TASK DESCRIPTION.
Write out all the data verbatim. Skip images.

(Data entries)
# # # # # # #
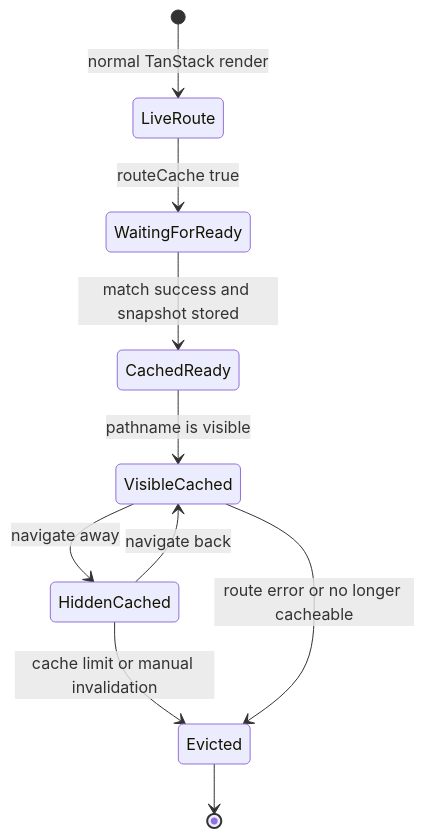
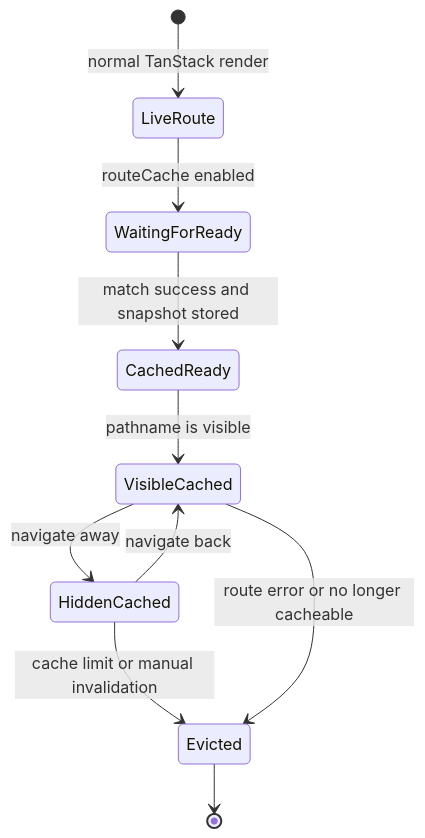
Before and after one commit to santiago-ramos-02/tanstack-router-cache: the second of 15 diagrams in docs/architecture.md, drawn with Mermaid. The commit also changed other lines of this file and 4 other files, not shown here.

Commit message:
docs: document route cache options

````diff
--- a/docs/architecture.md
+++ b/docs/architecture.md
@@ -50,12 +50,12 @@
 ```mermaid
 stateDiagram-v2
   [*] --> LiveRoute: normal TanStack render
-  LiveRoute --> WaitingForReady: routeCache true
+  LiveRoute --> WaitingForReady: routeCache enabled
   WaitingForReady --> CachedReady: match success and snapshot stored
   CachedReady --> VisibleCached: pathname is visible
   VisibleCached --> HiddenCached: navigate away
   HiddenCached --> VisibleCached: navigate back
   HiddenCached --> Evicted: cache limit or manual invalidation
   VisibleCached --> Evicted: route error or no longer cacheable
   Evicted --> [*]
 ```
````
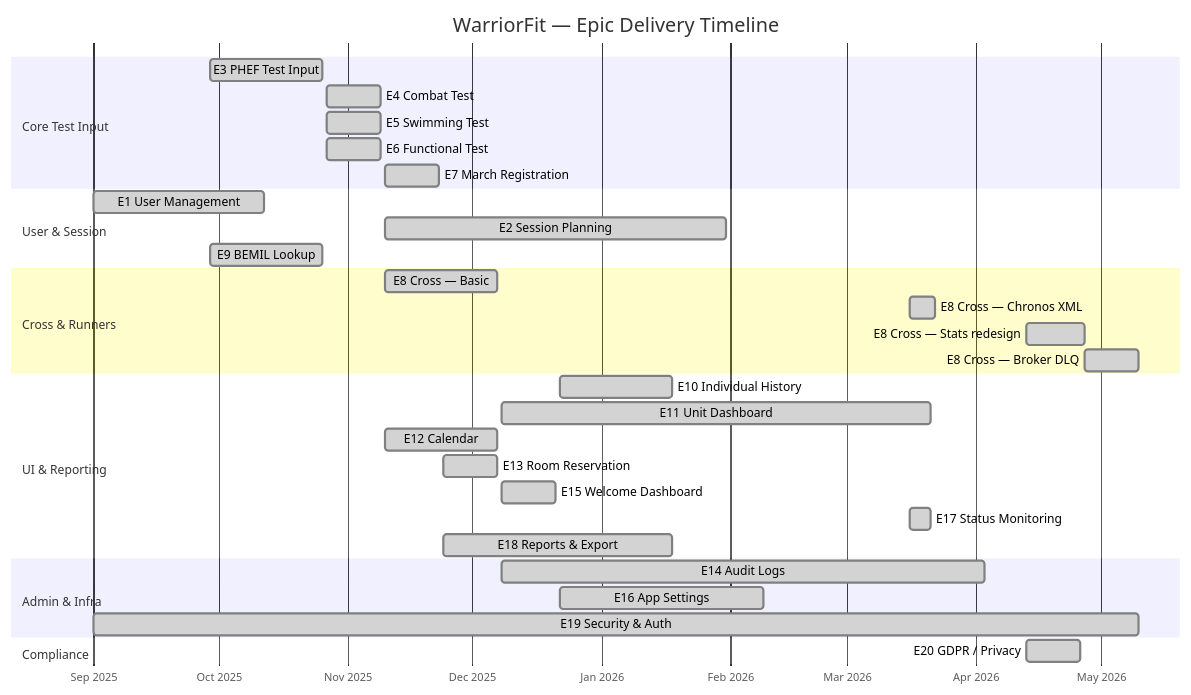
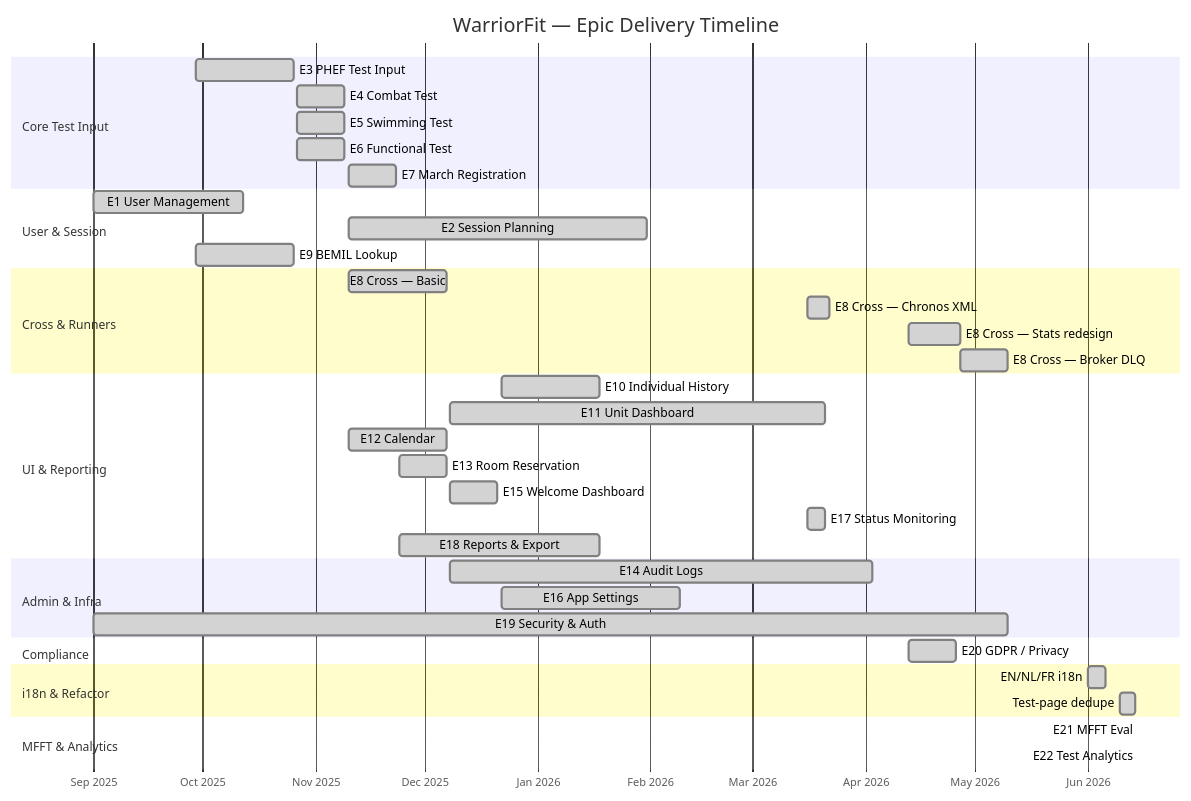
Before and after one commit to BenoitGoethals/WarriorFit: the fourth of 5 diagrams in documentation/sprint_analysis.md, drawn with Mermaid. The commit also changed other lines of this file, not shown here.

First line of the commit message:
docs: update sprint analysis with Phase 6 (i18n, MFFT Eval, Analytics)

````diff
--- a/documentation/sprint_analysis.md
+++ b/documentation/sprint_analysis.md
@@ -146,41 +153,49 @@
 ```mermaid
 gantt
     title WarriorFit — Epic Delivery Timeline
     dateFormat  YYYY-MM-DD
     axisFormat  %b %Y
 
     section Core Test Input
     E3 PHEF Test Input         :done, e3,  2025-09-29, 2025-10-26
     E4 Combat Test             :done, e4,  2025-10-27, 2025-11-09
     E5 Swimming Test           :done, e5,  2025-10-27, 2025-11-09
     E6 Functional Test         :done, e6,  2025-10-27, 2025-11-09
     E7 March Registration      :done, e7,  2025-11-10, 2025-11-23
 
     section User & Session
     E1 User Management         :done, e1,  2025-09-01, 2025-10-12
     E2 Session Planning        :done, e2,  2025-11-10, 2026-01-31
     E9 BEMIL Lookup            :done, e9,  2025-09-29, 2025-10-26
 
     section Cross & Runners
     E8 Cross — Basic           :done, e8a, 2025-11-10, 2025-12-07
     E8 Cross — Chronos XML     :done, e8b, 2026-03-16, 2026-03-22
     E8 Cross — Stats redesign  :done, e8c, 2026-04-13, 2026-04-27
     E8 Cross — Broker DLQ      :done, e8d, 2026-04-27, 2026-05-10
 
     section UI & Reporting
     E10 Individual History     :done, e10, 2025-12-22, 2026-01-18
     E11 Unit Dashboard         :done, e11, 2025-12-08, 2026-03-21
     E12 Calendar               :done, e12, 2025-11-10, 2025-12-07
     E13 Room Reservation       :done, e13, 2025-11-24, 2025-12-07
     E15 Welcome Dashboard      :done, e15, 2025-12-08, 2025-12-21
     E17 Status Monitoring      :done, e17, 2026-03-16, 2026-03-21
     E18 Reports & Export       :done, e18, 2025-11-24, 2026-01-18
 
     section Admin & Infra
     E14 Audit Logs             :done, e14, 2025-12-08, 2026-04-03
     E16 App Settings           :done, e16, 2025-12-22, 2026-02-09
     E19 Security & Auth        :done, e19, 2025-09-01, 2026-05-10
 
     section Compliance
     E20 GDPR / Privacy         :done, e20, 2026-04-13, 2026-04-26
+
+    section i18n & Refactor
+    EN/NL/FR i18n              :done, i18n, 2026-06-01, 2026-06-06
+    Test-page dedupe           :done, dedupe, 2026-06-10, 2026-06-14
+
+    section MFFT & Analytics
+    E21 MFFT Eval              :done, e21, 2026-06-15, 2026-06-15
+    E22 Test Analytics         :done, e22, 2026-06-15, 2026-06-15
 ```
````
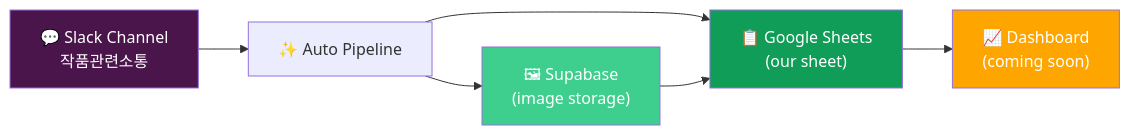
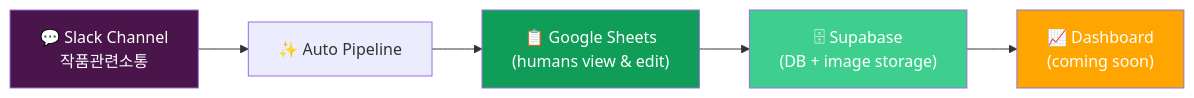
One commit to chonghlee-cmyk/slack_messages changed the first of 5 diagrams in ARCHITECTURE.en.md. Above: the diagram before and after it, drawn with Mermaid. The commit also changed other lines of this file and 1 other file, not shown here.

Commit message:
Fix architecture: Sheets -> Supabase -> Dashboard

````diff
--- a/ARCHITECTURE.en.md
+++ b/ARCHITECTURE.en.md
@@ -24,13 +24,12 @@
 ```mermaid
 flowchart LR
     A["💬 Slack Channel<br/>작품관련소통"] --> B["✨ Auto Pipeline"]
-    B --> C["📋 Google Sheets<br/>(our sheet)"]
-    B --> D["🖼 Supabase<br/>(image storage)"]
-    D --> C
-    C --> E["📈 Dashboard<br/>(coming soon)"]
+    B --> C["📋 Google Sheets<br/>(humans view & edit)"]
+    C --> D["🗄 Supabase<br/>(DB + image storage)"]
+    D --> E["📈 Dashboard<br/>(coming soon)"]
 
     style A fill:#4A154B,color:#fff
     style C fill:#0F9D58,color:#fff
     style D fill:#3ECF8E,color:#fff
     style E fill:#FFA500,color:#fff
 ```
````
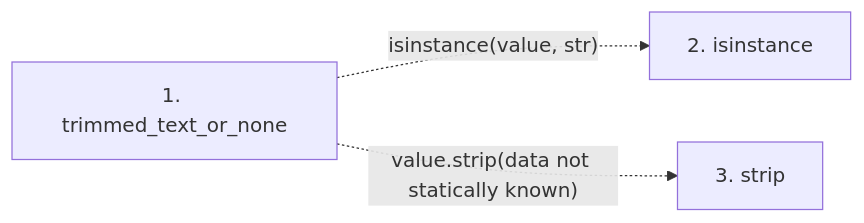
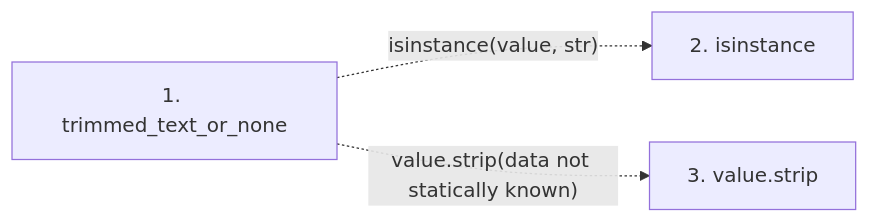
The second of 2 diagrams in docs/llm_wiki/flows/api-trimmed_text_or_none.md (Denissvgn/python-wiki-llm), drawn with Mermaid before and after one commit. The commit also changed other lines of this file and 719 other files, not shown here.

````diff
--- a/docs/llm_wiki/flows/api-trimmed_text_or_none.md
+++ b/docs/llm_wiki/flows/api-trimmed_text_or_none.md
@@ -22,9 +22,9 @@
 ```mermaid
 flowchart LR
     s1["1. trimmed_text_or_none"]
     s2["2. isinstance"]
-    s3["3. strip"]
+    s3["3. value.strip"]
     s1 -. "isinstance(value, str)" .-> s2
     s1 -. "value.strip(data not statically known)" .-> s3
     click s1 "../modules/validation.md"
 ```
````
# # # # # # #
ANSWER SECTION.
Before and after one commit to santiago-ramos-02/tanstack-router-cache: the second of 15 diagrams in docs/architecture.md, drawn with Mermaid. The commit also changed other lines of this file and 4 other files, not shown here.

Commit message:
docs: document route cache options

````diff
--- a/docs/architecture.md
+++ b/docs/architecture.md
@@ -50,12 +50,12 @@
 ```mermaid
 stateDiagram-v2
   [*] --> LiveRoute: normal TanStack render
-  LiveRoute --> WaitingForReady: routeCache true
+  LiveRoute --> WaitingForReady: routeCache enabled
   WaitingForReady --> CachedReady: match success and snapshot stored
   CachedReady --> VisibleCached: pathname is visible
   VisibleCached --> HiddenCached: navigate away
   HiddenCached --> VisibleCached: navigate back
   HiddenCached --> Evicted: cache limit or manual invalidation
   VisibleCached --> Evicted: route error or no longer cacheable
   Evicted --> [*]
 ```
````
Before and after one commit to BenoitGoethals/WarriorFit: the fourth of 5 diagrams in documentation/sprint_analysis.md, drawn with Mermaid. The commit also changed other lines of this file, not shown here.

First line of the commit message:
docs: update sprint analysis with Phase 6 (i18n, MFFT Eval, Analytics)

````diff
--- a/documentation/sprint_analysis.md
+++ b/documentation/sprint_analysis.md
@@ -146,41 +153,49 @@
 ```mermaid
 gantt
     title WarriorFit — Epic Delivery Timeline
     dateFormat  YYYY-MM-DD
     axisFormat  %b %Y
 
     section Core Test Input
     E3 PHEF Test Input         :done, e3,  2025-09-29, 2025-10-26
     E4 Combat Test             :done, e4,  2025-10-27, 2025-11-09
     E5 Swimming Test           :done, e5,  2025-10-27, 2025-11-09
     E6 Functional Test         :done, e6,  2025-10-27, 2025-11-09
     E7 March Registration      :done, e7,  2025-11-10, 2025-11-23
 
     section User & Session
     E1 User Management         :done, e1,  2025-09-01, 2025-10-12
     E2 Session Planning        :done, e2,  2025-11-10, 2026-01-31
     E9 BEMIL Lookup            :done, e9,  2025-09-29, 2025-10-26
 
     section Cross & Runners
     E8 Cross — Basic           :done, e8a, 2025-11-10, 2025-12-07
     E8 Cross — Chronos XML     :done, e8b, 2026-03-16, 2026-03-22
     E8 Cross — Stats redesign  :done, e8c, 2026-04-13, 2026-04-27
     E8 Cross — Broker DLQ      :done, e8d, 2026-04-27, 2026-05-10
 
     section UI & Reporting
     E10 Individual History     :done, e10, 2025-12-22, 2026-01-18
     E11 Unit Dashboard         :done, e11, 2025-12-08, 2026-03-21
     E12 Calendar               :done, e12, 2025-11-10, 2025-12-07
     E13 Room Reservation       :done, e13, 2025-11-24, 2025-12-07
     E15 Welcome Dashboard      :done, e15, 2025-12-08, 2025-12-21
     E17 Status Monitoring      :done, e17, 2026-03-16, 2026-03-21
     E18 Reports & Export       :done, e18, 2025-11-24, 2026-01-18
 
     section Admin & Infra
     E14 Audit Logs             :done, e14, 2025-12-08, 2026-04-03
     E16 App Settings           :done, e16, 2025-12-22, 2026-02-09
     E19 Security & Auth        :done, e19, 2025-09-01, 2026-05-10
 
     section Compliance
     E20 GDPR / Privacy         :done, e20, 2026-04-13, 2026-04-26
+
+    section i18n & Refactor
+    EN/NL/FR i18n              :done, i18n, 2026-06-01, 2026-06-06
+    Test-page dedupe           :done, dedupe, 2026-06-10, 2026-06-14
+
+    section MFFT & Analytics
+    E21 MFFT Eval              :done, e21, 2026-06-15, 2026-06-15
+    E22 Test Analytics         :done, e22, 2026-06-15, 2026-06-15
 ```
````
One commit to chonghlee-cmyk/slack_messages changed the first of 5 diagrams in ARCHITECTURE.en.md. Above: the diagram before and after it, drawn with Mermaid. The commit also changed other lines of this file and 1 other file, not shown here.

Commit message:
Fix architecture: Sheets -> Supabase -> Dashboard

````diff
--- a/ARCHITECTURE.en.md
+++ b/ARCHITECTURE.en.md
@@ -24,13 +24,12 @@
 ```mermaid
 flowchart LR
     A["💬 Slack Channel<br/>작품관련소통"] --> B["✨ Auto Pipeline"]
-    B --> C["📋 Google Sheets<br/>(our sheet)"]
-    B --> D["🖼 Supabase<br/>(image storage)"]
-    D --> C
-    C --> E["📈 Dashboard<br/>(coming soon)"]
+    B --> C["📋 Google Sheets<br/>(humans view & edit)"]
+    C --> D["🗄 Supabase<br/>(DB + image storage)"]
+    D --> E["📈 Dashboard<br/>(coming soon)"]
 
     style A fill:#4A154B,color:#fff
     style C fill:#0F9D58,color:#fff
     style D fill:#3ECF8E,color:#fff
     style E fill:#FFA500,color:#fff
 ```
````
The second of 2 diagrams in docs/llm_wiki/flows/api-trimmed_text_or_none.md (Denissvgn/python-wiki-llm), drawn with Mermaid before and after one commit. The commit also changed other lines of this file and 719 other files, not shown here.

````diff
--- a/docs/llm_wiki/flows/api-trimmed_text_or_none.md
+++ b/docs/llm_wiki/flows/api-trimmed_text_or_none.md
@@ -22,9 +22,9 @@
 ```mermaid
 flowchart LR
     s1["1. trimmed_text_or_none"]
     s2["2. isinstance"]
-    s3["3. strip"]
+    s3["3. value.strip"]
     s1 -. "isinstance(value, str)" .-> s2
     s1 -. "value.strip(data not statically known)" .-> s3
     click s1 "../modules/validation.md"
 ```
````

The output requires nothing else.